- _What is expected_:
Your reply should be the records below, duplicated exactly, with any picture removed.

- _Before-and-after change data_:
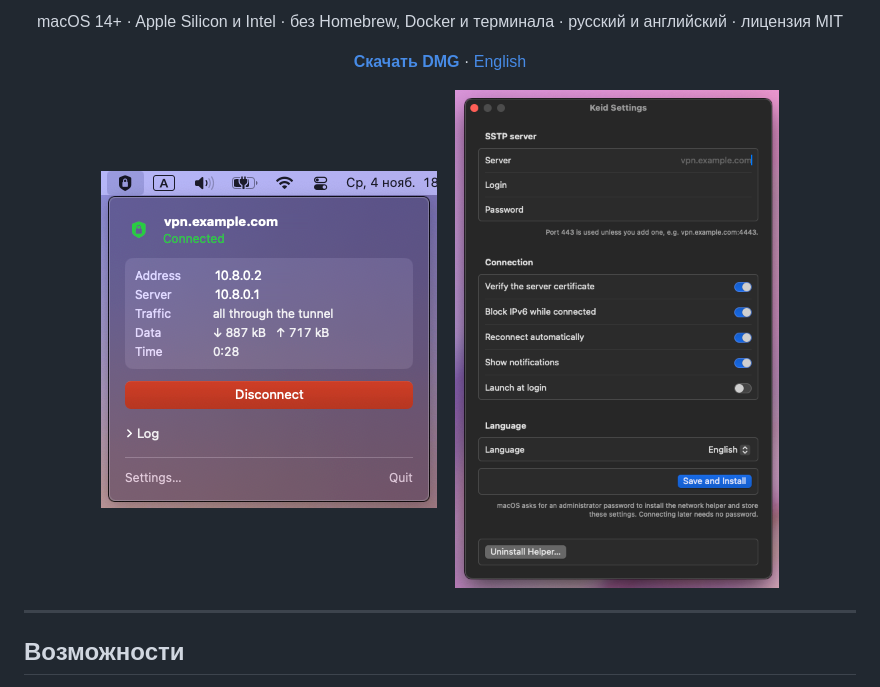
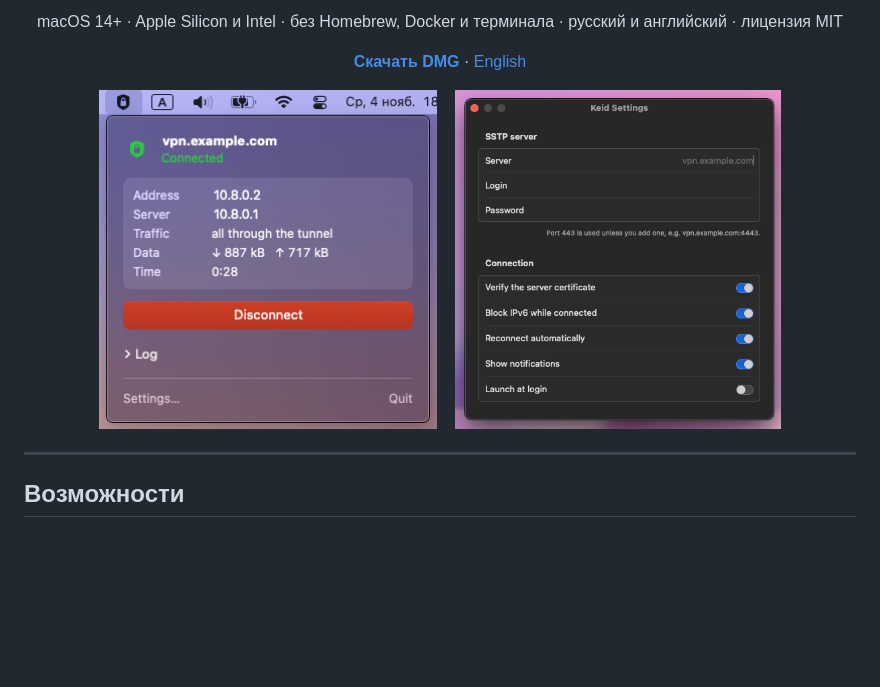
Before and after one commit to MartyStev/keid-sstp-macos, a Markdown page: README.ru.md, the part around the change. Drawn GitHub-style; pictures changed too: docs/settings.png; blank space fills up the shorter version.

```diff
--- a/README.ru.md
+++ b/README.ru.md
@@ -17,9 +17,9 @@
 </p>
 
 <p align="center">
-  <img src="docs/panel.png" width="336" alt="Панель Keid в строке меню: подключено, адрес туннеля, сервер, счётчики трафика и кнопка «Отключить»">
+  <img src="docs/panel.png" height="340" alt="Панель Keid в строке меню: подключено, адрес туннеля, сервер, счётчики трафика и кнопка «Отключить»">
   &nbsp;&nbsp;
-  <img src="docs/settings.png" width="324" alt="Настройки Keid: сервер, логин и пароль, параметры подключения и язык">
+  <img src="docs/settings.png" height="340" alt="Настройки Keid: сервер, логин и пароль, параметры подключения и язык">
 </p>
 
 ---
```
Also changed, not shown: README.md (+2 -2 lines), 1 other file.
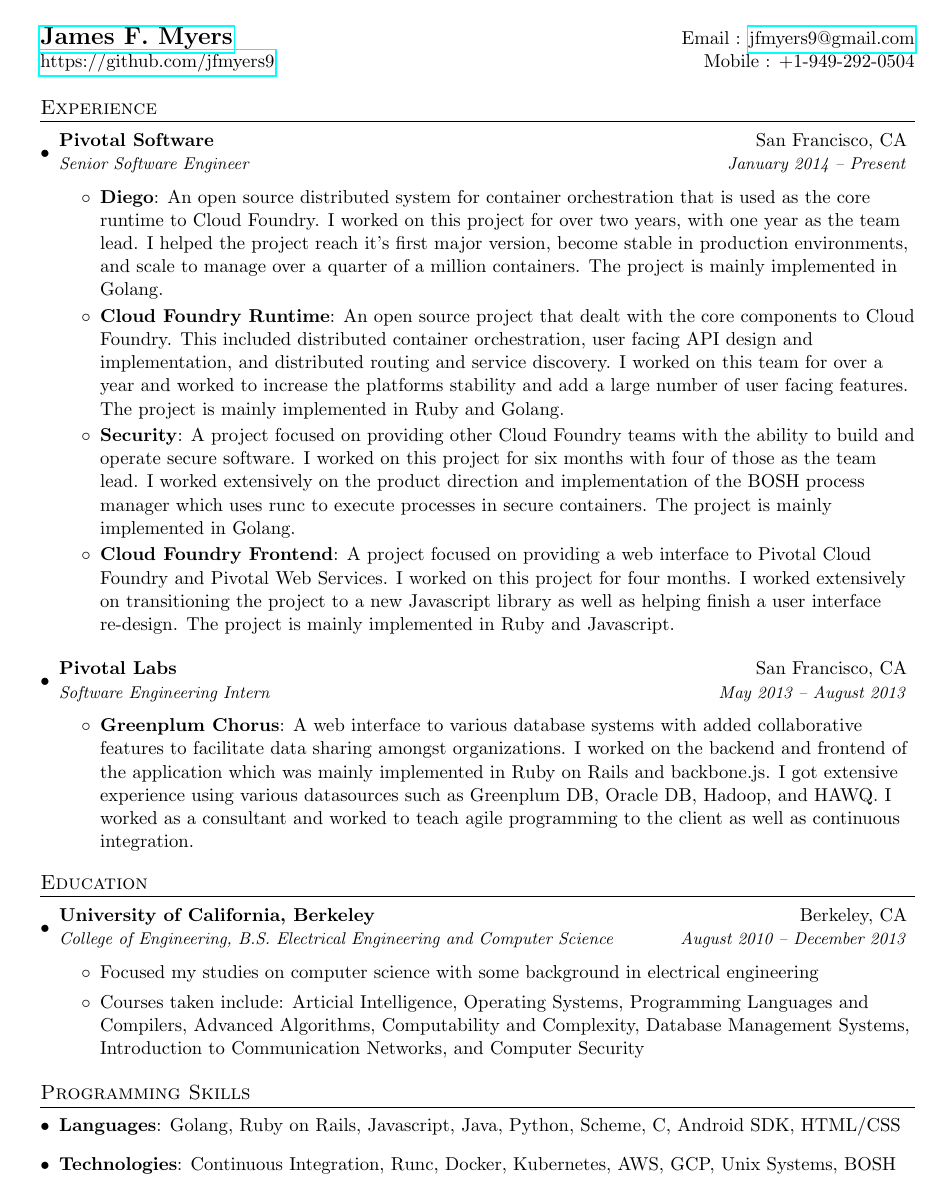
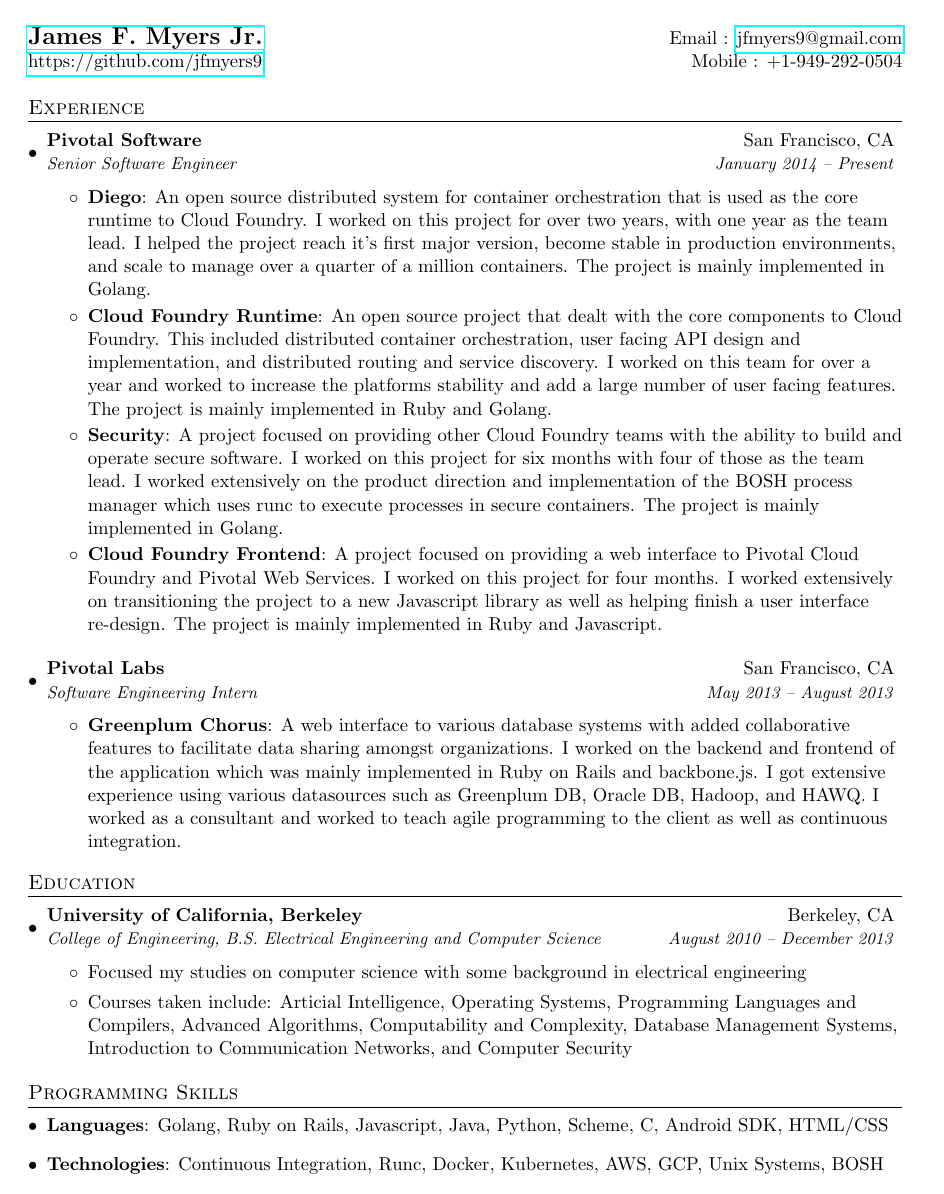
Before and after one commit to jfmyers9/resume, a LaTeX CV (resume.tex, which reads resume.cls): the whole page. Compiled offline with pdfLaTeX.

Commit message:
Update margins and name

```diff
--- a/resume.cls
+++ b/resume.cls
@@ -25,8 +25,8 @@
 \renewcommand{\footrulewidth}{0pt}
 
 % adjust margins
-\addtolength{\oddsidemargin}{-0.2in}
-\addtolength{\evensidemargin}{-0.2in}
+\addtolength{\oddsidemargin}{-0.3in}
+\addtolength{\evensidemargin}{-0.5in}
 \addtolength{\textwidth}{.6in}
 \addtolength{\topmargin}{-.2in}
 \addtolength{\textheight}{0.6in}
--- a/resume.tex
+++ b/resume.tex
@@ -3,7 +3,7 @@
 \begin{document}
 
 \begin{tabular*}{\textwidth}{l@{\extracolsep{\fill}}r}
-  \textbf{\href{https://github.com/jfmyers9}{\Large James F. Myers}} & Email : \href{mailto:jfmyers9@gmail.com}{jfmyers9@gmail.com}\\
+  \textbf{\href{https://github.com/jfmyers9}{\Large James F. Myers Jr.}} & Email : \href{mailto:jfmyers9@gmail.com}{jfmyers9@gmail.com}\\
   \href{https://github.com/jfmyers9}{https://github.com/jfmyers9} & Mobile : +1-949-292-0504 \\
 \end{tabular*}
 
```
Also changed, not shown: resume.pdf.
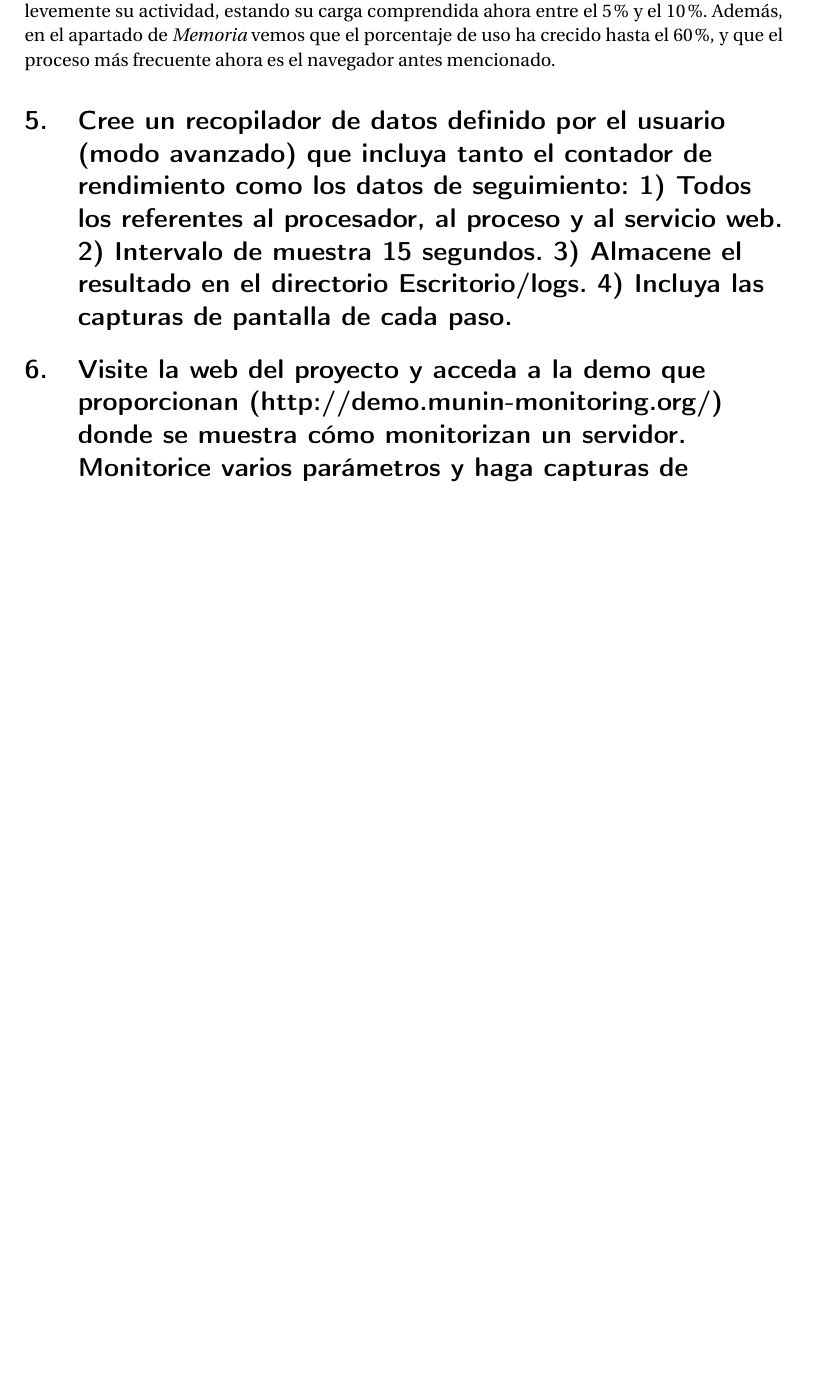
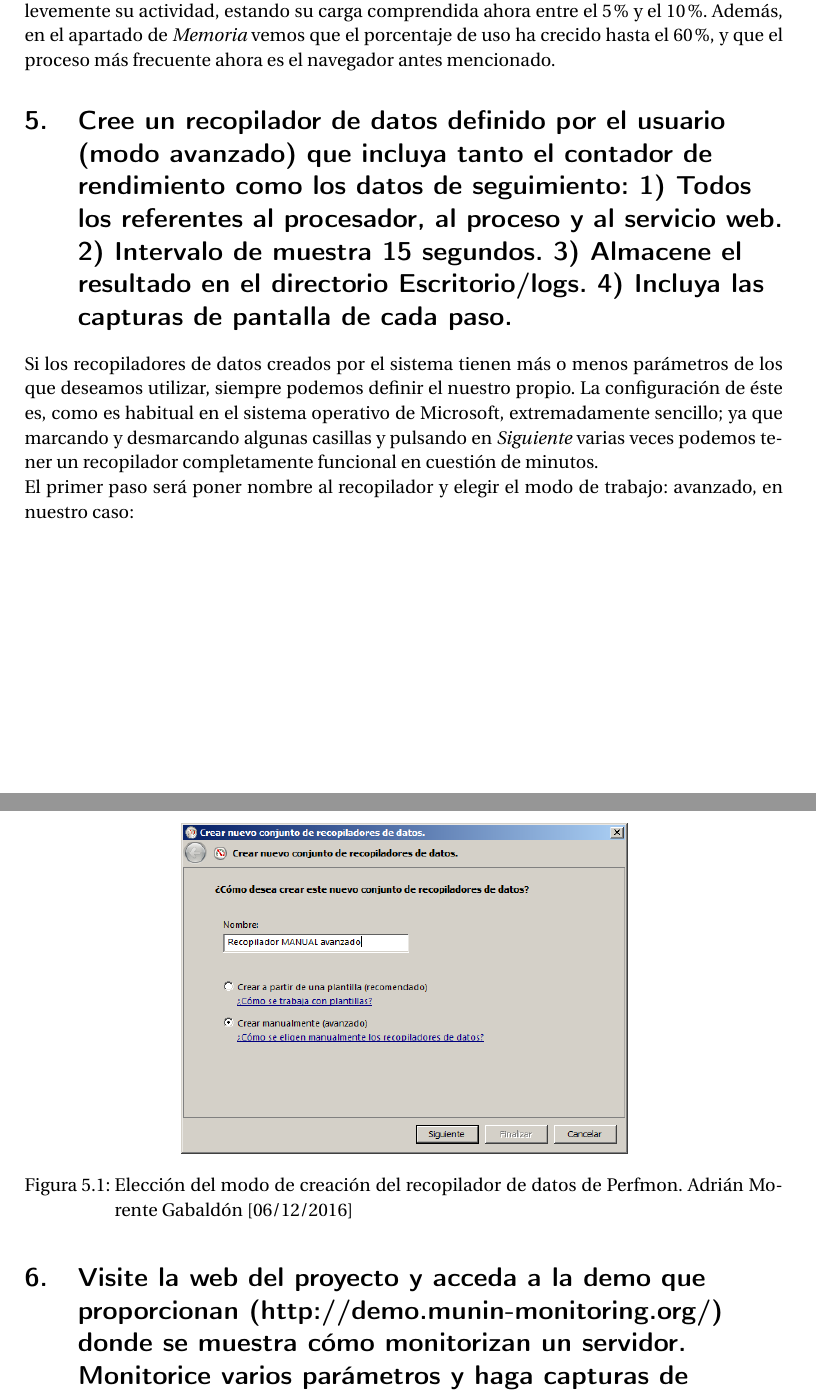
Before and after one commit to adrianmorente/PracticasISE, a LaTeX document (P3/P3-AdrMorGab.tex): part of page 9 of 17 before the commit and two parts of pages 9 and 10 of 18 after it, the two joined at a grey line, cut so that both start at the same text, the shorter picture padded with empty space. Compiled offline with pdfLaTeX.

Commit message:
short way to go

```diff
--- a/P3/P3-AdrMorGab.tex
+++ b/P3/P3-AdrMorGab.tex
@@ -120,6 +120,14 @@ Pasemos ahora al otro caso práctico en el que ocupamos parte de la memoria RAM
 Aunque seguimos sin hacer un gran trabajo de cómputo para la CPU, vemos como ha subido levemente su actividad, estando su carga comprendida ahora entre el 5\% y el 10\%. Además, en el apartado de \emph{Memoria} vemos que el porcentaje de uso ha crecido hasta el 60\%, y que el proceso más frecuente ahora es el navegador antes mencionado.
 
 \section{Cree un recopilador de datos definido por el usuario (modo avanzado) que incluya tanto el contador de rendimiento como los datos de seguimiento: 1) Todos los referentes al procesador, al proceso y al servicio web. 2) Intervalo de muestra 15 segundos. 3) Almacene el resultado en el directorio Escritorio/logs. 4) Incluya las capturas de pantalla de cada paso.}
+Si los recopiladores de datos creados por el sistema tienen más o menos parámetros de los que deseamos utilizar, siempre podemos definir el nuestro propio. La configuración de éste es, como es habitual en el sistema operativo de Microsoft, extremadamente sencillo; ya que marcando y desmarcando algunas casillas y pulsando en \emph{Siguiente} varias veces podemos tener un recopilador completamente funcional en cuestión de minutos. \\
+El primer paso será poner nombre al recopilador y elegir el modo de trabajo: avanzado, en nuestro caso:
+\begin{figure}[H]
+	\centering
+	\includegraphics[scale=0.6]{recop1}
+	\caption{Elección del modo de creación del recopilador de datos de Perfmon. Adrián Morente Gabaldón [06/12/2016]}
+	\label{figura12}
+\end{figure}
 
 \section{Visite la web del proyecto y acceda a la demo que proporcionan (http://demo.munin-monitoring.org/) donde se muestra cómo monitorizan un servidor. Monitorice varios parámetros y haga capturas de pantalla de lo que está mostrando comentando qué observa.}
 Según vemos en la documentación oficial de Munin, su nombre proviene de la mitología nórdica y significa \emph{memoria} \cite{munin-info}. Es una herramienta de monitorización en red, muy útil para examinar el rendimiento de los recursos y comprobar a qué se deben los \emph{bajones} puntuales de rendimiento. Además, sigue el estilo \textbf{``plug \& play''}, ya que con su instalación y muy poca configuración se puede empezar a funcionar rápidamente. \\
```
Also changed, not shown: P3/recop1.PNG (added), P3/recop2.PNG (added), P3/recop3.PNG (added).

- _Answer box_:
Before and after one commit to MartyStev/keid-sstp-macos, a Markdown page: README.ru.md, the part around the change. Drawn GitHub-style; pictures changed too: docs/settings.png; blank space fills up the shorter version.

```diff
--- a/README.ru.md
+++ b/README.ru.md
@@ -17,9 +17,9 @@
 </p>
 
 <p align="center">
-  <img src="docs/panel.png" width="336" alt="Панель Keid в строке меню: подключено, адрес туннеля, сервер, счётчики трафика и кнопка «Отключить»">
+  <img src="docs/panel.png" height="340" alt="Панель Keid в строке меню: подключено, адрес туннеля, сервер, счётчики трафика и кнопка «Отключить»">
   &nbsp;&nbsp;
-  <img src="docs/settings.png" width="324" alt="Настройки Keid: сервер, логин и пароль, параметры подключения и язык">
+  <img src="docs/settings.png" height="340" alt="Настройки Keid: сервер, логин и пароль, параметры подключения и язык">
 </p>
 
 ---
```
Also changed, not shown: README.md (+2 -2 lines), 1 other file.
Before and after one commit to jfmyers9/resume, a LaTeX CV (resume.tex, which reads resume.cls): the whole page. Compiled offline with pdfLaTeX.

Commit message:
Update margins and name

```diff
--- a/resume.cls
+++ b/resume.cls
@@ -25,8 +25,8 @@
 \renewcommand{\footrulewidth}{0pt}
 
 % adjust margins
-\addtolength{\oddsidemargin}{-0.2in}
-\addtolength{\evensidemargin}{-0.2in}
+\addtolength{\oddsidemargin}{-0.3in}
+\addtolength{\evensidemargin}{-0.5in}
 \addtolength{\textwidth}{.6in}
 \addtolength{\topmargin}{-.2in}
 \addtolength{\textheight}{0.6in}
--- a/resume.tex
+++ b/resume.tex
@@ -3,7 +3,7 @@
 \begin{document}
 
 \begin{tabular*}{\textwidth}{l@{\extracolsep{\fill}}r}
-  \textbf{\href{https://github.com/jfmyers9}{\Large James F. Myers}} & Email : \href{mailto:jfmyers9@gmail.com}{jfmyers9@gmail.com}\\
+  \textbf{\href{https://github.com/jfmyers9}{\Large James F. Myers Jr.}} & Email : \href{mailto:jfmyers9@gmail.com}{jfmyers9@gmail.com}\\
   \href{https://github.com/jfmyers9}{https://github.com/jfmyers9} & Mobile : +1-949-292-0504 \\
 \end{tabular*}
 
```
Also changed, not shown: resume.pdf.
Before and after one commit to adrianmorente/PracticasISE, a LaTeX document (P3/P3-AdrMorGab.tex): part of page 9 of 17 before the commit and two parts of pages 9 and 10 of 18 after it, the two joined at a grey line, cut so that both start at the same text, the shorter picture padded with empty space. Compiled offline with pdfLaTeX.

Commit message:
short way to go

```diff
--- a/P3/P3-AdrMorGab.tex
+++ b/P3/P3-AdrMorGab.tex
@@ -120,6 +120,14 @@ Pasemos ahora al otro caso práctico en el que ocupamos parte de la memoria RAM
 Aunque seguimos sin hacer un gran trabajo de cómputo para la CPU, vemos como ha subido levemente su actividad, estando su carga comprendida ahora entre el 5\% y el 10\%. Además, en el apartado de \emph{Memoria} vemos que el porcentaje de uso ha crecido hasta el 60\%, y que el proceso más frecuente ahora es el navegador antes mencionado.
 
 \section{Cree un recopilador de datos definido por el usuario (modo avanzado) que incluya tanto el contador de rendimiento como los datos de seguimiento: 1) Todos los referentes al procesador, al proceso y al servicio web. 2) Intervalo de muestra 15 segundos. 3) Almacene el resultado en el directorio Escritorio/logs. 4) Incluya las capturas de pantalla de cada paso.}
+Si los recopiladores de datos creados por el sistema tienen más o menos parámetros de los que deseamos utilizar, siempre podemos definir el nuestro propio. La configuración de éste es, como es habitual en el sistema operativo de Microsoft, extremadamente sencillo; ya que marcando y desmarcando algunas casillas y pulsando en \emph{Siguiente} varias veces podemos tener un recopilador completamente funcional en cuestión de minutos. \\
+El primer paso será poner nombre al recopilador y elegir el modo de trabajo: avanzado, en nuestro caso:
+\begin{figure}[H]
+	\centering
+	\includegraphics[scale=0.6]{recop1}
+	\caption{Elección del modo de creación del recopilador de datos de Perfmon. Adrián Morente Gabaldón [06/12/2016]}
+	\label{figura12}
+\end{figure}
 
 \section{Visite la web del proyecto y acceda a la demo que proporcionan (http://demo.munin-monitoring.org/) donde se muestra cómo monitorizan un servidor. Monitorice varios parámetros y haga capturas de pantalla de lo que está mostrando comentando qué observa.}
 Según vemos en la documentación oficial de Munin, su nombre proviene de la mitología nórdica y significa \emph{memoria} \cite{munin-info}. Es una herramienta de monitorización en red, muy útil para examinar el rendimiento de los recursos y comprobar a qué se deben los \emph{bajones} puntuales de rendimiento. Además, sigue el estilo \textbf{``plug \& play''}, ya que con su instalación y muy poca configuración se puede empezar a funcionar rápidamente. \\
```
Also changed, not shown: P3/recop1.PNG (added), P3/recop2.PNG (added), P3/recop3.PNG (added).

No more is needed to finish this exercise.